### TASK ITEM
Every line holding the string "onmouseover" is to be copied from the entries below.

### MATERIAL TO PROCESS
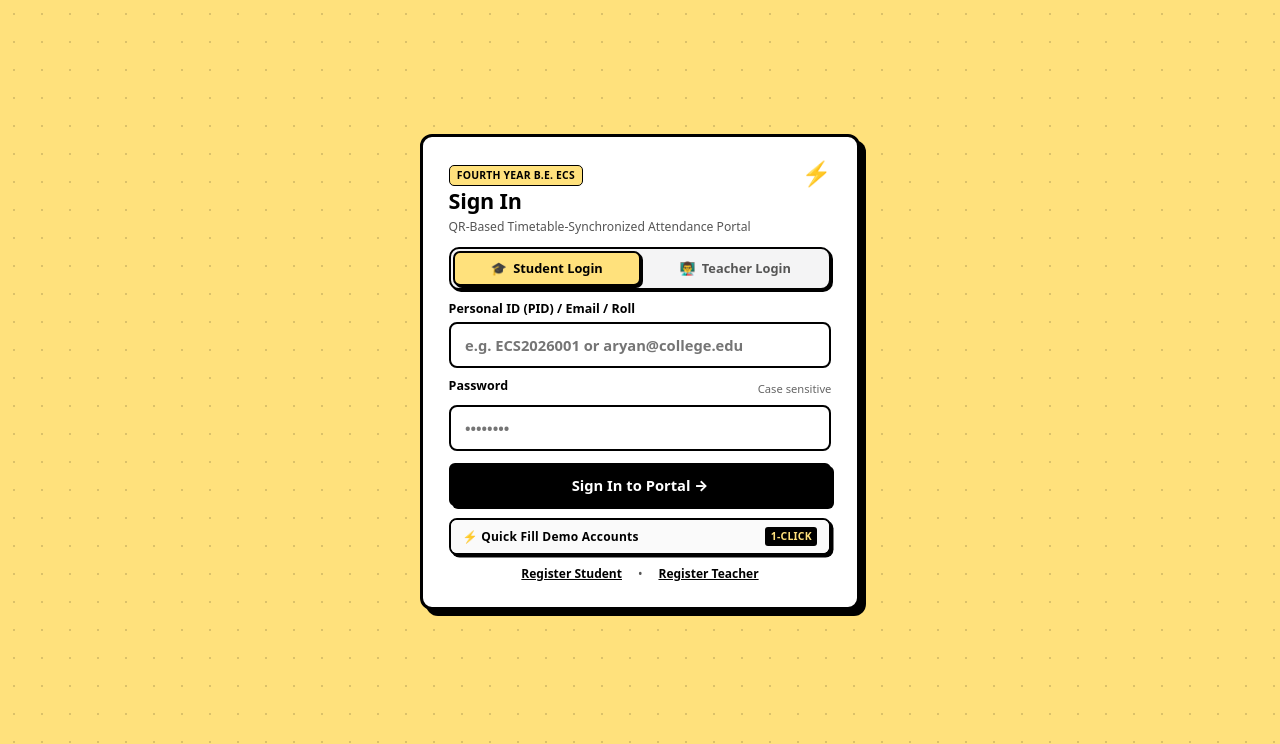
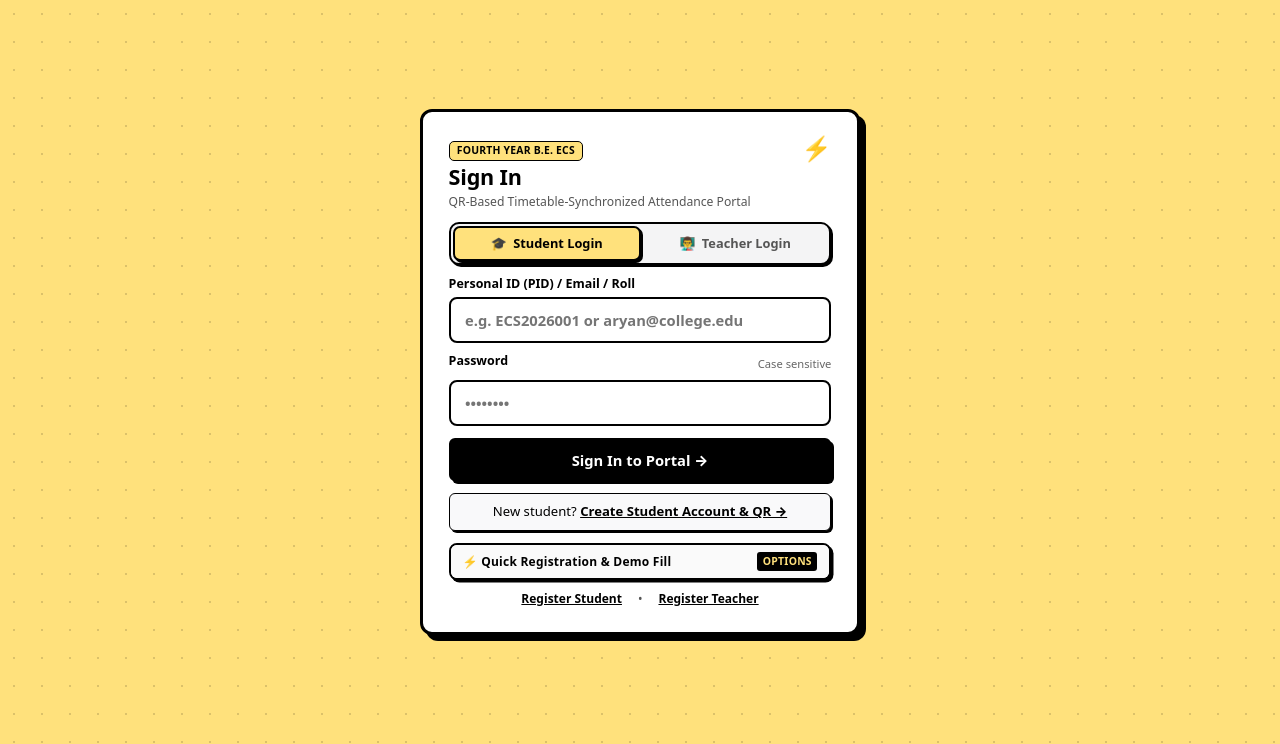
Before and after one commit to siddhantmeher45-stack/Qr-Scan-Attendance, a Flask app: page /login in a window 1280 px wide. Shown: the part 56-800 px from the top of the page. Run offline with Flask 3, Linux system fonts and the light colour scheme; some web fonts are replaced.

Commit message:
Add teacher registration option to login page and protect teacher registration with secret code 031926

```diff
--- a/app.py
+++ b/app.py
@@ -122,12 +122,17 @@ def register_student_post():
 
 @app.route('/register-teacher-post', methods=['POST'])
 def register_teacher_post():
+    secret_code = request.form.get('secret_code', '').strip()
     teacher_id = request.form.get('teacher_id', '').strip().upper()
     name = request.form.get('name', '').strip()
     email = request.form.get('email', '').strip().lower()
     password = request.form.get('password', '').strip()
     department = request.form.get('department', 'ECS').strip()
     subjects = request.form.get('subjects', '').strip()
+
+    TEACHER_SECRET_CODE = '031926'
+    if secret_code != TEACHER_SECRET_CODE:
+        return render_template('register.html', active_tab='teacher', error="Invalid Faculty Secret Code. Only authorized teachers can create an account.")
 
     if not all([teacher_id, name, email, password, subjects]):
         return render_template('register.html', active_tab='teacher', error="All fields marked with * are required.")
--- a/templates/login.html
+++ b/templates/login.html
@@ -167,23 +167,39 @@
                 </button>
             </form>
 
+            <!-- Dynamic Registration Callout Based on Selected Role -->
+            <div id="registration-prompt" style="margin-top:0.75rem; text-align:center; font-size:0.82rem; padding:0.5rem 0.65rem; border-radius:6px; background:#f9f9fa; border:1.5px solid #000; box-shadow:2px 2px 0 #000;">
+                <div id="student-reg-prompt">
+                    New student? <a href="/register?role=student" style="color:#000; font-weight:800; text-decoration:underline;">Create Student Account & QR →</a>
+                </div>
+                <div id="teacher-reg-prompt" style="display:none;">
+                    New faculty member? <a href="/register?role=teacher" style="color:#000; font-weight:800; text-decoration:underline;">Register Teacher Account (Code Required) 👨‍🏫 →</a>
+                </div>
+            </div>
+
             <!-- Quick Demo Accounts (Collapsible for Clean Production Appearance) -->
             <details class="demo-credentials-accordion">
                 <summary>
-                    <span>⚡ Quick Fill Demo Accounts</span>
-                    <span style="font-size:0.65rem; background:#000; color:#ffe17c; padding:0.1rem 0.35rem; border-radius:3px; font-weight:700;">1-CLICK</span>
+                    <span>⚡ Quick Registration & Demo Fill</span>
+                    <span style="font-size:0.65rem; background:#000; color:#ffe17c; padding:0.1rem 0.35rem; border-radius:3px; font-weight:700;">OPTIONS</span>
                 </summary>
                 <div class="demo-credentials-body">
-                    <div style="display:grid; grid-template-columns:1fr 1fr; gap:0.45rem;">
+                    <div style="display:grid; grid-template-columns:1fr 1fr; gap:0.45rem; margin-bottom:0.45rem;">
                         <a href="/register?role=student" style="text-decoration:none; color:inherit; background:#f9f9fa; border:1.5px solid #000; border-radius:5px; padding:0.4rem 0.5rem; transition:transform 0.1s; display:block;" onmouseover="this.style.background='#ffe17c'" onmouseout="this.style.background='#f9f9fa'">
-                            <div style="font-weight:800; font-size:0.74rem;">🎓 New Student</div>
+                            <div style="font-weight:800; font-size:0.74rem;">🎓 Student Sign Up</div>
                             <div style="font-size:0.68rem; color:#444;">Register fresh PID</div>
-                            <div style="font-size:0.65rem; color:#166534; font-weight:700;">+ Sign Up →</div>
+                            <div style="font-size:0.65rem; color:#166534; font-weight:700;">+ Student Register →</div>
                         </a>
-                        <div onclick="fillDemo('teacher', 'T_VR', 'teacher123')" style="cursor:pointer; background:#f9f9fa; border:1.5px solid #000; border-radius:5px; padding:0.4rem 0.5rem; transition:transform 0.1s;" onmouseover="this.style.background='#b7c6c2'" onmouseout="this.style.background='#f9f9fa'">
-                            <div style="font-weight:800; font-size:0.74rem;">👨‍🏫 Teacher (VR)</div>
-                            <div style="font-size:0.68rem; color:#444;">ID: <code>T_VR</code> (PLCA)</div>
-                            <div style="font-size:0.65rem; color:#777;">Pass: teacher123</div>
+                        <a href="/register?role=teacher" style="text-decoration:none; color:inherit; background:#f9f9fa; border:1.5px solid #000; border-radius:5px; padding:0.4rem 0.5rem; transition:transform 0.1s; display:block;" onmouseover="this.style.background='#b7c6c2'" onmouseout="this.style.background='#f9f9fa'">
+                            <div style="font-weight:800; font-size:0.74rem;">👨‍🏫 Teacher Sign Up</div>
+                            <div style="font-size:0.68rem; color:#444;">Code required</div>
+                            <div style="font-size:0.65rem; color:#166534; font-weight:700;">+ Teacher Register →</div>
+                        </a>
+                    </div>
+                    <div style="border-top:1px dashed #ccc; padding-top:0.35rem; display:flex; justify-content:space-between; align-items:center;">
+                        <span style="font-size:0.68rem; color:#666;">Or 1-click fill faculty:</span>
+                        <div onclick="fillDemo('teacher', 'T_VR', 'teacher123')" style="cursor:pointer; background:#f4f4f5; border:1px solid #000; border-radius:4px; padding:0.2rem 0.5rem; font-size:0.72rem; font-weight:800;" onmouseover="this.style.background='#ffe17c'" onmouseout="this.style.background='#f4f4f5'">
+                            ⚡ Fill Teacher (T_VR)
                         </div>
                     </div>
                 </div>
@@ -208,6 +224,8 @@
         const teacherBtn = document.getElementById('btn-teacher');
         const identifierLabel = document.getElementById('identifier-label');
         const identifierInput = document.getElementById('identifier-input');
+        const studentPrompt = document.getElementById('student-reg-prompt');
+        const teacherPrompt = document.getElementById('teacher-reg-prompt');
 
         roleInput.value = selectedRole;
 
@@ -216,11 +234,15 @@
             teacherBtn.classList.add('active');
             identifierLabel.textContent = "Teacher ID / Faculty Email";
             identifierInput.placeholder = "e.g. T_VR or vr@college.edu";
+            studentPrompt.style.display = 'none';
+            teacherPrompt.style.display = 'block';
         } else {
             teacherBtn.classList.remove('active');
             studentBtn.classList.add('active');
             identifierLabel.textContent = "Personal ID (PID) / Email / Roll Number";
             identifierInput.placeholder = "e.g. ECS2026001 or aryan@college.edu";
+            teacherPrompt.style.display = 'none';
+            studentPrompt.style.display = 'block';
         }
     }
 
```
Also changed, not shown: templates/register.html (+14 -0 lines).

### TASK RESPONSE
                         <a href="/register?role=student" style="text-decoration:none; color:inherit; background:#f9f9fa; border:1.5px solid #000; border-radius:5px; padding:0.4rem 0.5rem; transition:transform 0.1s; display:block;" onmouseover="this.style.background='#ffe17c'" onmouseout="this.style.background='#f9f9fa'">
-                        <div onclick="fillDemo('teacher', 'T_VR', 'teacher123')" style="cursor:pointer; background:#f9f9fa; border:1.5px solid #000; border-radius:5px; padding:0.4rem 0.5rem; transition:transform 0.1s;" onmouseover="this.style.background='#b7c6c2'" onmouseout="this.style.background='#f9f9fa'">
+                        <a href="/register?role=teacher" style="text-decoration:none; color:inherit; background:#f9f9fa; border:1.5px solid #000; border-radius:5px; padding:0.4rem 0.5rem; transition:transform 0.1s; display:block;" onmouseover="this.style.background='#b7c6c2'" onmouseout="this.style.background='#f9f9fa'">
+                        <div onclick="fillDemo('teacher', 'T_VR', 'teacher123')" style="cursor:pointer; background:#f4f4f5; border:1px solid #000; border-radius:4px; padding:0.2rem 0.5rem; font-size:0.72rem; font-weight:800;" onmouseover="this.style.background='#ffe17c'" onmouseout="this.style.background='#f4f4f5'">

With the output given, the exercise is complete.